___ Data for review ___
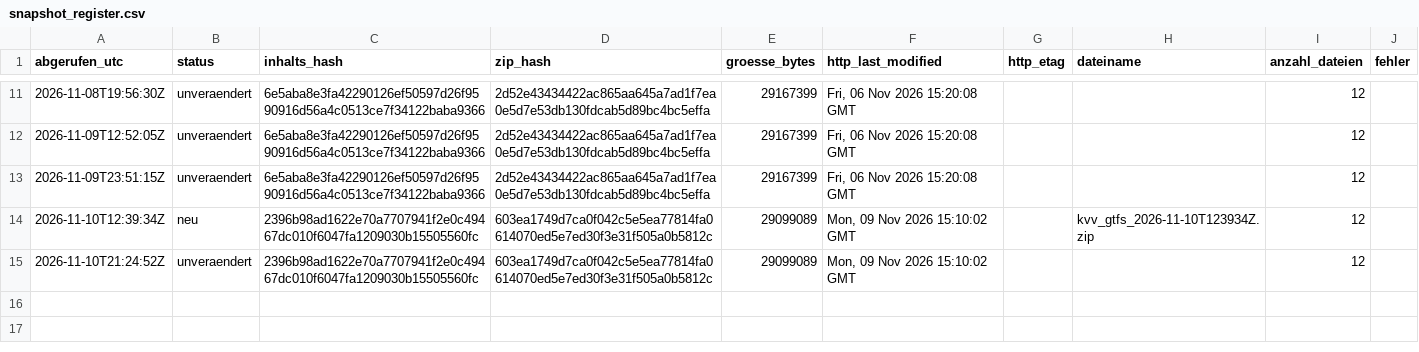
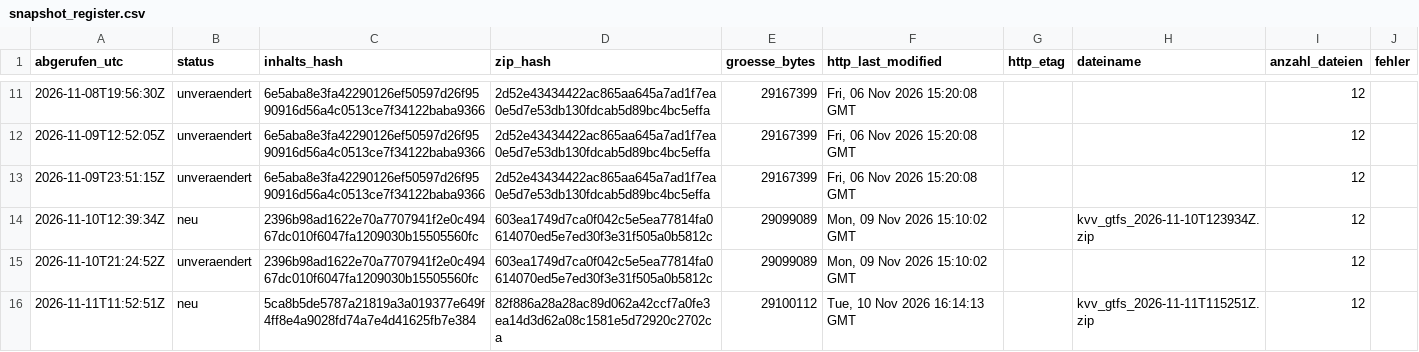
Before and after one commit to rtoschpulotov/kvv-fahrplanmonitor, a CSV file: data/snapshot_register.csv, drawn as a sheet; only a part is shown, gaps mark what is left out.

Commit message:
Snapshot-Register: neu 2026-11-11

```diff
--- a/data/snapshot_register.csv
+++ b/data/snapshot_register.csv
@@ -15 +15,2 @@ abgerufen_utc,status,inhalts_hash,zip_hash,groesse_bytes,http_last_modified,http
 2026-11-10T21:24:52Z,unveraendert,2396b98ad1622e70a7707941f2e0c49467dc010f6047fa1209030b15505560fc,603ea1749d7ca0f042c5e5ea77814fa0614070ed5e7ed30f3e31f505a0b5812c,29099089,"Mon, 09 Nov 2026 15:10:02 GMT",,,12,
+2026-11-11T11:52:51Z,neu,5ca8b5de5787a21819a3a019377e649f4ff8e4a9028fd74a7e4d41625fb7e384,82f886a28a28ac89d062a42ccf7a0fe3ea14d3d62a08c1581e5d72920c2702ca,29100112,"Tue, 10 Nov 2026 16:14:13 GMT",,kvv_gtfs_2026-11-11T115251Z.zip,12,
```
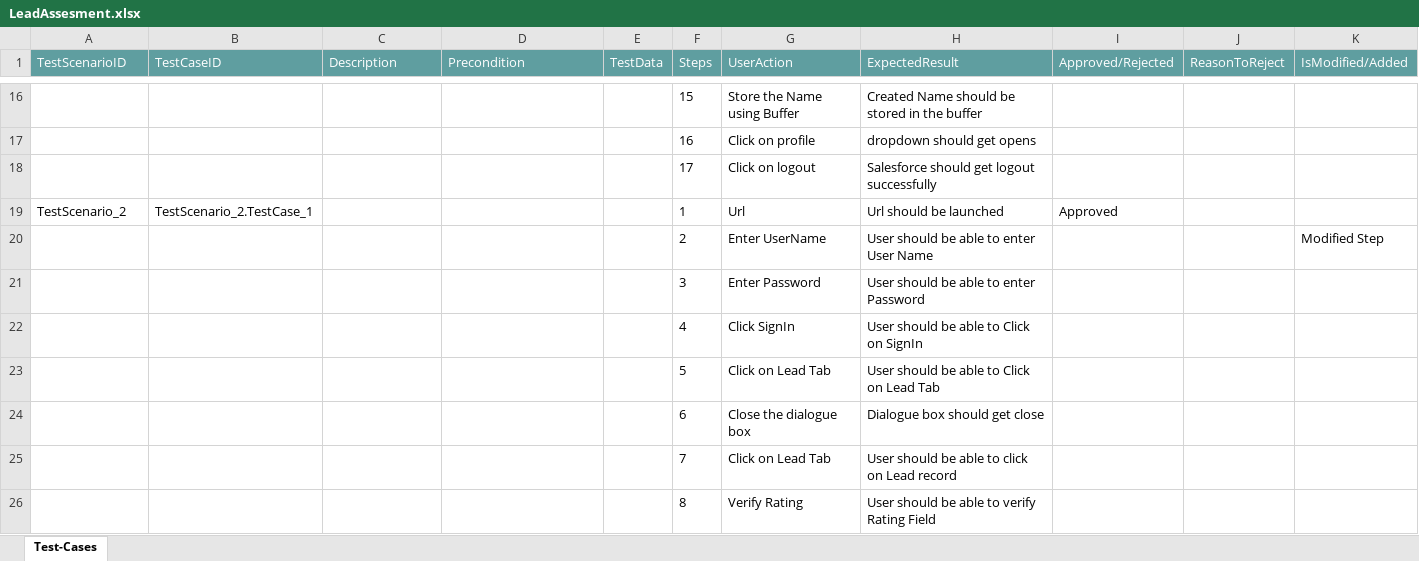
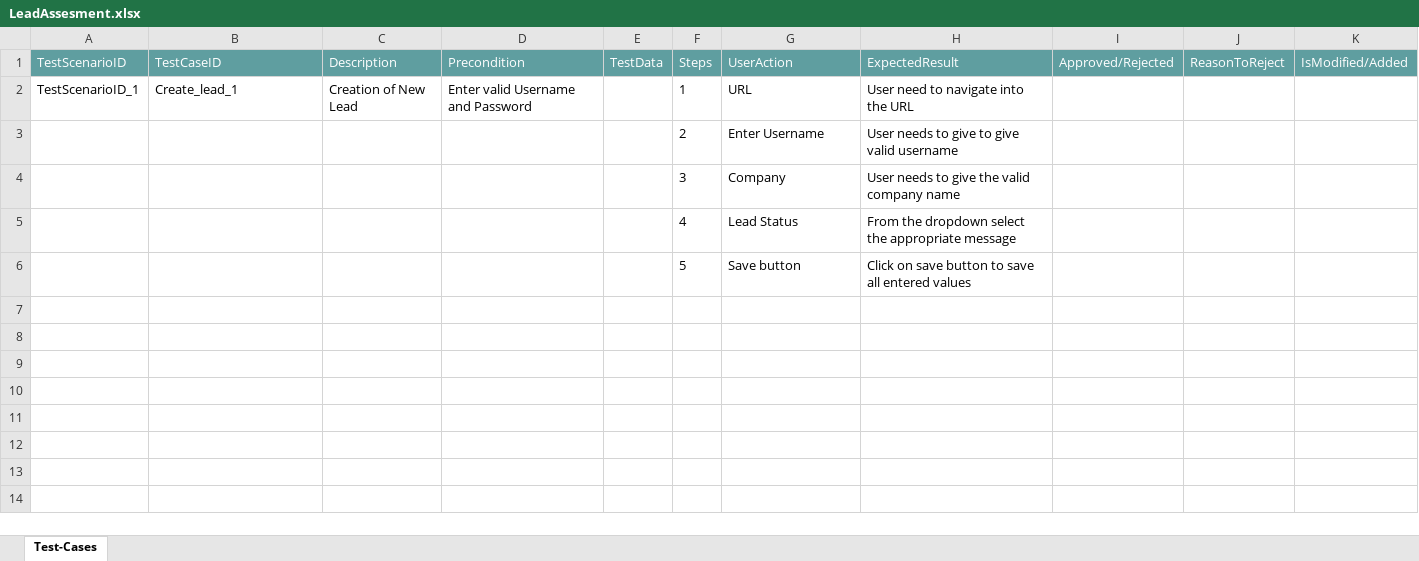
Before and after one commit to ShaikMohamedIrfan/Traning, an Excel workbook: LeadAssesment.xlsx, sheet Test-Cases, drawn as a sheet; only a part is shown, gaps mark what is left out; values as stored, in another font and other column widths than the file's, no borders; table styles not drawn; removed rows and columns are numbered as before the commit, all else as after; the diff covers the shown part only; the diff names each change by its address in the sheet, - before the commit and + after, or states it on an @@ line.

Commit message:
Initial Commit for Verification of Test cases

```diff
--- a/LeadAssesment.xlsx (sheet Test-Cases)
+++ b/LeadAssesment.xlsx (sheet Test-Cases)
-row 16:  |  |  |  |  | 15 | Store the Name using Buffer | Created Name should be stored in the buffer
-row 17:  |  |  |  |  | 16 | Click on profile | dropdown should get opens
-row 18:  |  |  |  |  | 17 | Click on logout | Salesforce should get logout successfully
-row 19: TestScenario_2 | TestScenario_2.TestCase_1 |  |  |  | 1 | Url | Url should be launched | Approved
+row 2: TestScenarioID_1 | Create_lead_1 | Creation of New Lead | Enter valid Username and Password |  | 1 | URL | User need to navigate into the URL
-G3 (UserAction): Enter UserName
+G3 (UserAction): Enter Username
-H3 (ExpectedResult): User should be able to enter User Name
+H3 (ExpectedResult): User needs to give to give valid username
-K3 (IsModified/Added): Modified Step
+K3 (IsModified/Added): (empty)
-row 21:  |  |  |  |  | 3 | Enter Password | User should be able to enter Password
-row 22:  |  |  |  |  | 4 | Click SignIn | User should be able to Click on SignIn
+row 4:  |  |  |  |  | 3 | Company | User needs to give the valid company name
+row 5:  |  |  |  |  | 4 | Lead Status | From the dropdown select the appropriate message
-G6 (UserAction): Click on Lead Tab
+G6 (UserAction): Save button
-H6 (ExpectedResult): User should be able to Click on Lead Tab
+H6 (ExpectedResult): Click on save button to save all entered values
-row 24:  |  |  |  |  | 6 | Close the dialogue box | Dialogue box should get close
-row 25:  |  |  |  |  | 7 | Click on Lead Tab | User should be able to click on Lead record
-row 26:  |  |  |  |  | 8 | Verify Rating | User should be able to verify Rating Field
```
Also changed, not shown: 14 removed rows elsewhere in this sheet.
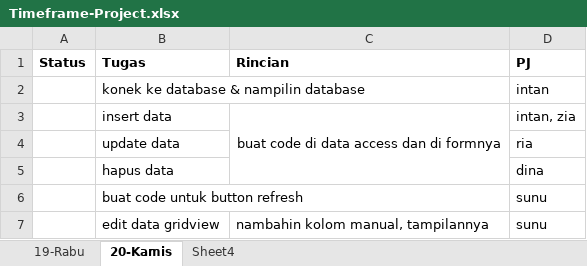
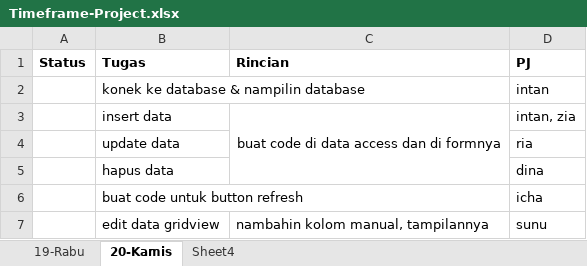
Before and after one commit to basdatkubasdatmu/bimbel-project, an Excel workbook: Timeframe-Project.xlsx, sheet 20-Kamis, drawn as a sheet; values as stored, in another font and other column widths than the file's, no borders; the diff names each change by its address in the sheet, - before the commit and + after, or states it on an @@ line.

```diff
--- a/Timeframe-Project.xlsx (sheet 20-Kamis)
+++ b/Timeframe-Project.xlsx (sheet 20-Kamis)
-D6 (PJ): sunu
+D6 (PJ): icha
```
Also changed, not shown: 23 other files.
___
### Task objective
Each line of the records is to be reproduced exactly, and each picture dropped.

### Response area
Before and after one commit to rtoschpulotov/kvv-fahrplanmonitor, a CSV file: data/snapshot_register.csv, drawn as a sheet; only a part is shown, gaps mark what is left out.

Commit message:
Snapshot-Register: neu 2026-11-11

```diff
--- a/data/snapshot_register.csv
+++ b/data/snapshot_register.csv
@@ -15 +15,2 @@ abgerufen_utc,status,inhalts_hash,zip_hash,groesse_bytes,http_last_modified,http
 2026-11-10T21:24:52Z,unveraendert,2396b98ad1622e70a7707941f2e0c49467dc010f6047fa1209030b15505560fc,603ea1749d7ca0f042c5e5ea77814fa0614070ed5e7ed30f3e31f505a0b5812c,29099089,"Mon, 09 Nov 2026 15:10:02 GMT",,,12,
+2026-11-11T11:52:51Z,neu,5ca8b5de5787a21819a3a019377e649f4ff8e4a9028fd74a7e4d41625fb7e384,82f886a28a28ac89d062a42ccf7a0fe3ea14d3d62a08c1581e5d72920c2702ca,29100112,"Tue, 10 Nov 2026 16:14:13 GMT",,kvv_gtfs_2026-11-11T115251Z.zip,12,
```
Before and after one commit to ShaikMohamedIrfan/Traning, an Excel workbook: LeadAssesment.xlsx, sheet Test-Cases, drawn as a sheet; only a part is shown, gaps mark what is left out; values as stored, in another font and other column widths than the file's, no borders; table styles not drawn; removed rows and columns are numbered as before the commit, all else as after; the diff covers the shown part only; the diff names each change by its address in the sheet, - before the commit and + after, or states it on an @@ line.

Commit message:
Initial Commit for Verification of Test cases

```diff
--- a/LeadAssesment.xlsx (sheet Test-Cases)
+++ b/LeadAssesment.xlsx (sheet Test-Cases)
-row 16:  |  |  |  |  | 15 | Store the Name using Buffer | Created Name should be stored in the buffer
-row 17:  |  |  |  |  | 16 | Click on profile | dropdown should get opens
-row 18:  |  |  |  |  | 17 | Click on logout | Salesforce should get logout successfully
-row 19: TestScenario_2 | TestScenario_2.TestCase_1 |  |  |  | 1 | Url | Url should be launched | Approved
+row 2: TestScenarioID_1 | Create_lead_1 | Creation of New Lead | Enter valid Username and Password |  | 1 | URL | User need to navigate into the URL
-G3 (UserAction): Enter UserName
+G3 (UserAction): Enter Username
-H3 (ExpectedResult): User should be able to enter User Name
+H3 (ExpectedResult): User needs to give to give valid username
-K3 (IsModified/Added): Modified Step
+K3 (IsModified/Added): (empty)
-row 21:  |  |  |  |  | 3 | Enter Password | User should be able to enter Password
-row 22:  |  |  |  |  | 4 | Click SignIn | User should be able to Click on SignIn
+row 4:  |  |  |  |  | 3 | Company | User needs to give the valid company name
+row 5:  |  |  |  |  | 4 | Lead Status | From the dropdown select the appropriate message
-G6 (UserAction): Click on Lead Tab
+G6 (UserAction): Save button
-H6 (ExpectedResult): User should be able to Click on Lead Tab
+H6 (ExpectedResult): Click on save button to save all entered values
-row 24:  |  |  |  |  | 6 | Close the dialogue box | Dialogue box should get close
-row 25:  |  |  |  |  | 7 | Click on Lead Tab | User should be able to click on Lead record
-row 26:  |  |  |  |  | 8 | Verify Rating | User should be able to verify Rating Field
```
Also changed, not shown: 14 removed rows elsewhere in this sheet.
Before and after one commit to basdatkubasdatmu/bimbel-project, an Excel workbook: Timeframe-Project.xlsx, sheet 20-Kamis, drawn as a sheet; values as stored, in another font and other column widths than the file's, no borders; the diff names each change by its address in the sheet, - before the commit and + after, or states it on an @@ line.

```diff
--- a/Timeframe-Project.xlsx (sheet 20-Kamis)
+++ b/Timeframe-Project.xlsx (sheet 20-Kamis)
-D6 (PJ): sunu
+D6 (PJ): icha
```
Also changed, not shown: 23 other files.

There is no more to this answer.